I get this question a lot, because I resist the use of the word ‘accountability’ to describe our relationships as brothers and sisters together:
I have been reading some of your books and listening to some of your CDs and they are really making a difference in my journey with God. Last night we had our new Assoc. Pastor, Scott, over for dinner and we got to talking and “accountability” came into the conversation. In fact, he evidently left his last church because they refused to deal with some people who were in obvious sin. I had heard you say in one of your teachings that you dislike the words accountability and commitment. That they are not used in the Bible. That is true, but what about passages like Matt 18 and Titus? Is that not accountability? Or, is that not what you are meaning when you use the word accountability?
Here’s how I responded: No, I don’t dislike the words, my point is that ‘commitment’ to an institution is not New Covenant language. My commitment to Sara, and my commitment to other brothers that I labor with in any given season are incredibly important to me.
My issue with accountability is that Scripture never uses that word in our relationships as brothers and sisters. We are all accountable to God. That is clear. We are called to love each other deeply, not hold each other accountable. That said, I don’t ever see love ever separated from truth. Matthew 18 and Titus (and many other passages) are simply about believers walking in love and truth with each other, not allowing blatant sin to become embedded in their midst.
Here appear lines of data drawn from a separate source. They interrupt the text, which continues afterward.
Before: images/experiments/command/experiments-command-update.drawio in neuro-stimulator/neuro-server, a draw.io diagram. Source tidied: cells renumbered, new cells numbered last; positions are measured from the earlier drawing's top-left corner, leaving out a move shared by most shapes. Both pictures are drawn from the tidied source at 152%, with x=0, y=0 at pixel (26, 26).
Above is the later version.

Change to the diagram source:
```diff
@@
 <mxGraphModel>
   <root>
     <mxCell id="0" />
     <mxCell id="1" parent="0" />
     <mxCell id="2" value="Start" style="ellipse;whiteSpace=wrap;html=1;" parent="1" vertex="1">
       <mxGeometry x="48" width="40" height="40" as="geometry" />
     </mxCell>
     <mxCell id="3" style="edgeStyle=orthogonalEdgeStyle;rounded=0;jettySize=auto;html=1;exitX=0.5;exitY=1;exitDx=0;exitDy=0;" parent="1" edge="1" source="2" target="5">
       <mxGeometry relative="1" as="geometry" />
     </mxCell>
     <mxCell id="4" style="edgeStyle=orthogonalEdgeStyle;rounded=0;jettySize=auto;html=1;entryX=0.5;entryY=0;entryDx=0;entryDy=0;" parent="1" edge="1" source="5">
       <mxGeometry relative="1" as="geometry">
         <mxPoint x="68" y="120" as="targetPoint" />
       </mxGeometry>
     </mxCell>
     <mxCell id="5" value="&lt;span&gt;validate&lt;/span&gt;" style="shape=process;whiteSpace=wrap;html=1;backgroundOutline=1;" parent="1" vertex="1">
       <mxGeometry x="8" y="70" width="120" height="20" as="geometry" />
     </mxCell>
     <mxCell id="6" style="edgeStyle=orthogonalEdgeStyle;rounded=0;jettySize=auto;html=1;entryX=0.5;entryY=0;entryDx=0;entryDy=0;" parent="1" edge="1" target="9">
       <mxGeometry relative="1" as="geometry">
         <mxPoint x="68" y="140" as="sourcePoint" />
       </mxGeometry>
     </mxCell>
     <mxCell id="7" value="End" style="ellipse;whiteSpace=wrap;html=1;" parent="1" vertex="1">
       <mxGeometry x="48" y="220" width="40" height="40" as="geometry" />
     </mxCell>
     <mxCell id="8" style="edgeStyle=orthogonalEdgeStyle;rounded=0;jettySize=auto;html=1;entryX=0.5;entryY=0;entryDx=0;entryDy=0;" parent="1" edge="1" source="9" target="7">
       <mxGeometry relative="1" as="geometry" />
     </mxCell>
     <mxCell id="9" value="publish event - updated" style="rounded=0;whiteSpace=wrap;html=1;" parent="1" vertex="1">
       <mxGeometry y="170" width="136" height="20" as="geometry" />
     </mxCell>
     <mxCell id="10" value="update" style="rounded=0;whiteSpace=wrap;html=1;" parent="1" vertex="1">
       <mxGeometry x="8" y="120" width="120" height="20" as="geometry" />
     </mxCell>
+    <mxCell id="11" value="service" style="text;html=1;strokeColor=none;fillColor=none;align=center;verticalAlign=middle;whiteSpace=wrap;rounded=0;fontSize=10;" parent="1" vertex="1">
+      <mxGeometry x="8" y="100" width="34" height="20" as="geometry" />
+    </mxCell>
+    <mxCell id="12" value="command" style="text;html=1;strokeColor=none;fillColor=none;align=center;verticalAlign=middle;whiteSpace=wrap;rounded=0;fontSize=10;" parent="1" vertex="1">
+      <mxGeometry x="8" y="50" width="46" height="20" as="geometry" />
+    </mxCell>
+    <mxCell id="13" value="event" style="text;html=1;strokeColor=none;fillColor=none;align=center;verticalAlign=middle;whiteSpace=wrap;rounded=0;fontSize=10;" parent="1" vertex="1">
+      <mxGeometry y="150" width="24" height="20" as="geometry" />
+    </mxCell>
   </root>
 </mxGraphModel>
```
Love always speaks the truth and tries to rescue people caught in sin with gentleness. It does not delight in holding people accountable. So that kind of honesty for me is not accountability (which is an institutional word), but a relational reality of loving God and others with his life and truth.
Thanks for replying to this. It’s kind of sinking in. I realize my accountability to God is much higher than any accountability to other believers. So dealing with blatant sin is more on the level of pointing out truth in a loving manner and turning them to God for accountability. Is that close?
People who think they have to hold others accountable have misunderstood the passages on New Testament church life and do not know the power of love and honesty.
One final note: I just wish our sense of ‘blatant sin’ included religious arrogance, greed, and unloving actions toward broken lives, not just the sexual sins we’re so fond of despising and judging!